Lines with "joueur": state how many there are in the records below, and nothing else.

| Source records |
· · ·

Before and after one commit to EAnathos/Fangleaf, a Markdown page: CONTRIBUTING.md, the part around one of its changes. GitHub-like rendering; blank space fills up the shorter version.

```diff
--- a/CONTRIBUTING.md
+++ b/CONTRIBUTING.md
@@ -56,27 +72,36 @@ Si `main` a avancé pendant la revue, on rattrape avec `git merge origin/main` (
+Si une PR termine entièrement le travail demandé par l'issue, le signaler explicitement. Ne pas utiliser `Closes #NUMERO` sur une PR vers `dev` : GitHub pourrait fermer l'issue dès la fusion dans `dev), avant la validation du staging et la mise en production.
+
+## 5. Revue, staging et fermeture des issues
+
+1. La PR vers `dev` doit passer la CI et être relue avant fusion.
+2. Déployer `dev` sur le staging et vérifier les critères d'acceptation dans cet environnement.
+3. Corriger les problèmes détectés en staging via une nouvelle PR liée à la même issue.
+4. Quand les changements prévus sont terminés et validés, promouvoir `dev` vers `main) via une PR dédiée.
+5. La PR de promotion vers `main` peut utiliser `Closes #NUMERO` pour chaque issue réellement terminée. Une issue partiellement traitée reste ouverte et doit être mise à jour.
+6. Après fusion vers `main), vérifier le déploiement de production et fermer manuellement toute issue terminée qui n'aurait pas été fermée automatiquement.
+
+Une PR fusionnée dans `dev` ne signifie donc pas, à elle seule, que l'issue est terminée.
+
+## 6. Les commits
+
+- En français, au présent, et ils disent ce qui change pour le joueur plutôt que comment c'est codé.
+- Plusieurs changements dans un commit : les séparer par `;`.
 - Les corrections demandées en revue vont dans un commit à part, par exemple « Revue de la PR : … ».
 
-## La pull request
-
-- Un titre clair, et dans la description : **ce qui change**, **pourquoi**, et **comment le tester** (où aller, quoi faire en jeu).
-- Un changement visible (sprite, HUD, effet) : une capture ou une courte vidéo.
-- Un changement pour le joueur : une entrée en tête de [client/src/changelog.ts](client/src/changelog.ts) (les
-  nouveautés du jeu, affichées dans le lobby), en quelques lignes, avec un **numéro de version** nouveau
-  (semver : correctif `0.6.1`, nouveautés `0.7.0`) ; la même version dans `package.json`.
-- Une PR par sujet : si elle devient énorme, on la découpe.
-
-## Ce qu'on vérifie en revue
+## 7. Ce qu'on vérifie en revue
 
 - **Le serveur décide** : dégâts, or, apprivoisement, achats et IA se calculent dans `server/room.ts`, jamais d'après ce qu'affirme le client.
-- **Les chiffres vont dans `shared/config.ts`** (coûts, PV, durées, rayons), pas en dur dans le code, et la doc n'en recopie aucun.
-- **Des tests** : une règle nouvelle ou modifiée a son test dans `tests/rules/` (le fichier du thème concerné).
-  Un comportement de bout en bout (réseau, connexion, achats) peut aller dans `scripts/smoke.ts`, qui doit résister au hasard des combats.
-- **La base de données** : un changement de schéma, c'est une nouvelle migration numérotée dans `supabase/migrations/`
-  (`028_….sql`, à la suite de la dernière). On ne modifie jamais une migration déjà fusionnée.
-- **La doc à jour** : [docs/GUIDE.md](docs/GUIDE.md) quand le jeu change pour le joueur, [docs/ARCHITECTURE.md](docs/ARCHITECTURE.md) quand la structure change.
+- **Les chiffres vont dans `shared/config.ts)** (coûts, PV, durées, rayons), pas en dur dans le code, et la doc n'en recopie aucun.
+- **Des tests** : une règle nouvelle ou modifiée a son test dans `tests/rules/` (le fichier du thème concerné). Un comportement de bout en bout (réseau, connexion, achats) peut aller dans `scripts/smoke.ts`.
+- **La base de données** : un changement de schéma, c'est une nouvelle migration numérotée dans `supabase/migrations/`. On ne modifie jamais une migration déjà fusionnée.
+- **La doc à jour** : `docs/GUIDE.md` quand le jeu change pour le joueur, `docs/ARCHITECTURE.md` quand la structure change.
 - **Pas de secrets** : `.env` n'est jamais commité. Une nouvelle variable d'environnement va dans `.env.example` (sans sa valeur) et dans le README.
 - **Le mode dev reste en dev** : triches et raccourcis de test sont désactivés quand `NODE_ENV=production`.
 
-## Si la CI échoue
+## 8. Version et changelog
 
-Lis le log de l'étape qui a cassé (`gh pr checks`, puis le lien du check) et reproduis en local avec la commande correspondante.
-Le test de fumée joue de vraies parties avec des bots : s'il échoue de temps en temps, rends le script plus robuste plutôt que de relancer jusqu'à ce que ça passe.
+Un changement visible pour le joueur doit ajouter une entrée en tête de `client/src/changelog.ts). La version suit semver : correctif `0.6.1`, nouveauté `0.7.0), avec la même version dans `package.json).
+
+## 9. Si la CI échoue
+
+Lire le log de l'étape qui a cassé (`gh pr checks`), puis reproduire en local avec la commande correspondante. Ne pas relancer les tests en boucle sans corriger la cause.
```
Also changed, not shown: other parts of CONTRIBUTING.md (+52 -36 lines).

· · ·

| Answer section |
5